**INSTRUCTIONS TO FOLLOW**
From the listing below, pick out each line with the word "docs".

**AVAILABLE DATA**
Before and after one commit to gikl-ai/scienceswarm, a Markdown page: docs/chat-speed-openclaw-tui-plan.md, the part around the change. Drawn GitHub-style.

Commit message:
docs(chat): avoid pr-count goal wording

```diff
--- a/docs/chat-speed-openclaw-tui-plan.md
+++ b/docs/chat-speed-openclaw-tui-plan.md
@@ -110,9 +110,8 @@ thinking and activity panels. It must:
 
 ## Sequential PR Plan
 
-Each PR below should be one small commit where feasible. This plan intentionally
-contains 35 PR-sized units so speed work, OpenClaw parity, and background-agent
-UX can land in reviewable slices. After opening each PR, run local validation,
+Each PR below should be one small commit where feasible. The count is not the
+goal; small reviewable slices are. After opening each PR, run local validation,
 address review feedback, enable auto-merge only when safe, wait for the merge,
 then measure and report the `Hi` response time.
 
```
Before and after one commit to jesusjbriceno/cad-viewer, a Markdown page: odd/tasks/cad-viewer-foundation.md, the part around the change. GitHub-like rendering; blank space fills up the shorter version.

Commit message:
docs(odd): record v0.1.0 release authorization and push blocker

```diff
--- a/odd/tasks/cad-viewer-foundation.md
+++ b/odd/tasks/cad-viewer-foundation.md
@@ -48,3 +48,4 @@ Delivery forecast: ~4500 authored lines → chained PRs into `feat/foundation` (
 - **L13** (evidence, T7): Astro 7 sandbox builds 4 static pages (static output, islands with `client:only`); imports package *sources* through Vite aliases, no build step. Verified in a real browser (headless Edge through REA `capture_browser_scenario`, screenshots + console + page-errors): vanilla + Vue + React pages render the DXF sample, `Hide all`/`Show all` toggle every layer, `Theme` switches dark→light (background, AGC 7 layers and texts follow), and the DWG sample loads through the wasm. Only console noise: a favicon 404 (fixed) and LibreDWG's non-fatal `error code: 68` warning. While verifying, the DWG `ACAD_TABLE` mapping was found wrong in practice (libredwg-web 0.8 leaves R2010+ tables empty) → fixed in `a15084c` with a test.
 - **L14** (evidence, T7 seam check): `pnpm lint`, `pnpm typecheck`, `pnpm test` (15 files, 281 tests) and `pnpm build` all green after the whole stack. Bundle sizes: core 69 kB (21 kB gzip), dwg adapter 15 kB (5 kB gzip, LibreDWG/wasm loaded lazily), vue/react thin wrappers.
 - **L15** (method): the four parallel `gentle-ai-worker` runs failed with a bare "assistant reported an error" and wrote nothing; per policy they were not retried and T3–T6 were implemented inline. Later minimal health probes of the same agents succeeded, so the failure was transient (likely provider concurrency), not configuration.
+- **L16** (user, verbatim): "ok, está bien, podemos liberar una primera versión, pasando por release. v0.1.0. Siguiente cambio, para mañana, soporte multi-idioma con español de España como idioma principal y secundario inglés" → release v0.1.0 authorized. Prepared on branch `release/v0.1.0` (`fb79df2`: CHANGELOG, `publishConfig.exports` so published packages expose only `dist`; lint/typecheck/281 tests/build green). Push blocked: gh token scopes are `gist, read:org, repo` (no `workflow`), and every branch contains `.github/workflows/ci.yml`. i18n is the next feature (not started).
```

---

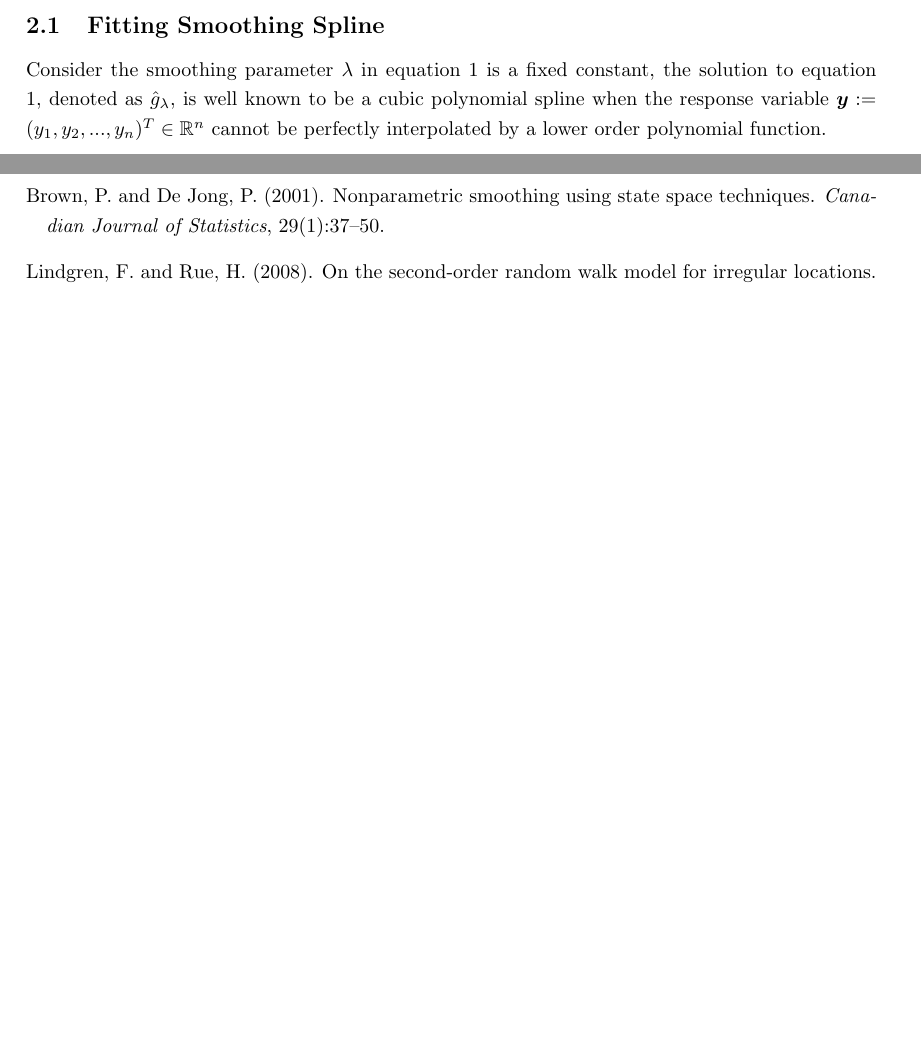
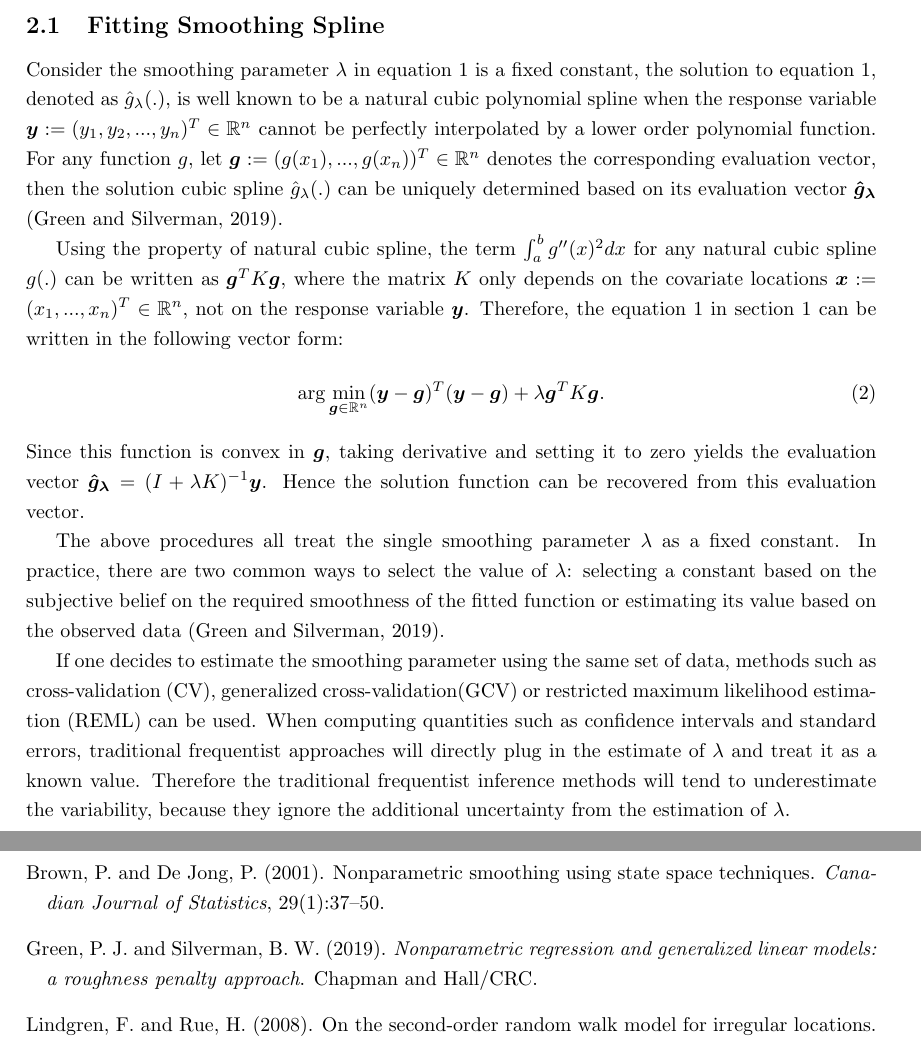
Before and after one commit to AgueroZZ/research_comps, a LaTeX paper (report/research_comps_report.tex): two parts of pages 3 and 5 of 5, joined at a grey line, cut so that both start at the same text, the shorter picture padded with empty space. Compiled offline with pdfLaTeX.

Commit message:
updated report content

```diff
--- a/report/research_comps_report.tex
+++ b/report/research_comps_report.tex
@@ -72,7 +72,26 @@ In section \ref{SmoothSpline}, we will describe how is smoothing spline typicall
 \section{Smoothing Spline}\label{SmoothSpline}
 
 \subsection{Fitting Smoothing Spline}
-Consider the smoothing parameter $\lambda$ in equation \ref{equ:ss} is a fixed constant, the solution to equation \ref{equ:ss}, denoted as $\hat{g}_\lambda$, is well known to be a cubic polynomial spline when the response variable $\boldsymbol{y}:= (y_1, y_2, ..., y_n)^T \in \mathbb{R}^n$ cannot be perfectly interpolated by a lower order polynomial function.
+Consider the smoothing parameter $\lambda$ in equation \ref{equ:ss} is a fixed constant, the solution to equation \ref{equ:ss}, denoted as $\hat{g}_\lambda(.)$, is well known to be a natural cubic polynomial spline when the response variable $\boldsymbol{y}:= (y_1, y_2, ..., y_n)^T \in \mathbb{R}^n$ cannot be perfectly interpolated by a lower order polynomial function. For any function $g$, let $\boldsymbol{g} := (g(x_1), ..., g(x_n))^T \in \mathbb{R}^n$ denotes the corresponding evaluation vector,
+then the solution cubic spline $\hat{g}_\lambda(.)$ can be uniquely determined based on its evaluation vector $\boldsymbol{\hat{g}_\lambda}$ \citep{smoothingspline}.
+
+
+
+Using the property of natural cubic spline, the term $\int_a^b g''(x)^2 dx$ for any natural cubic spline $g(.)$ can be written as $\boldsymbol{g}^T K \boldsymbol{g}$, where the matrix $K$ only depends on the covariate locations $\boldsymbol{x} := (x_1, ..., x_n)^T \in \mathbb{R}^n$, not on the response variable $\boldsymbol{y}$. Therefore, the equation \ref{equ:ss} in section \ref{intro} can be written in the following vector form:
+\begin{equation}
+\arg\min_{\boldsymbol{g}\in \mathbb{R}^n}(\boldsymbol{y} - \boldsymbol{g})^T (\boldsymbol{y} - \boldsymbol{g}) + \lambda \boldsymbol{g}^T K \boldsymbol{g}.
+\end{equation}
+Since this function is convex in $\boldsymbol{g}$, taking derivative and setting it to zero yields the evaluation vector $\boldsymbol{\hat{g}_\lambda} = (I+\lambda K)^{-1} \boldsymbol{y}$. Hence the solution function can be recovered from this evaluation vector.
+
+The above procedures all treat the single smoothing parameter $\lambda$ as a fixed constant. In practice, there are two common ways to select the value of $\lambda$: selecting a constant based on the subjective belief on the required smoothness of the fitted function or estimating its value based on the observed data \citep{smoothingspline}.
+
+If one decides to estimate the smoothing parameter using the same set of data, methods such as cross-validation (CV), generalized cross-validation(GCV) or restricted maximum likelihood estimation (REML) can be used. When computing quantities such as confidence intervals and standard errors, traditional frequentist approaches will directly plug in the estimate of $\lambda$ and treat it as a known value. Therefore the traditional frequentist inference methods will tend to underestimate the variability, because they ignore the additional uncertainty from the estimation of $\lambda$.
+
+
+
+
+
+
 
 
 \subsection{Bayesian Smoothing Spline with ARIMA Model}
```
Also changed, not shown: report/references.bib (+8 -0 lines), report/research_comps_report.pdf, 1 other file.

**ANSWER TO THIS EXERCISE**
Before and after one commit to gikl-ai/scienceswarm, a Markdown page: docs/chat-speed-openclaw-tui-plan.md, the part around the change. Drawn GitHub-style.
docs(chat): avoid pr-count goal wording
--- a/docs/chat-speed-openclaw-tui-plan.md
+++ b/docs/chat-speed-openclaw-tui-plan.md
docs(odd): record v0.1.0 release authorization and push blocker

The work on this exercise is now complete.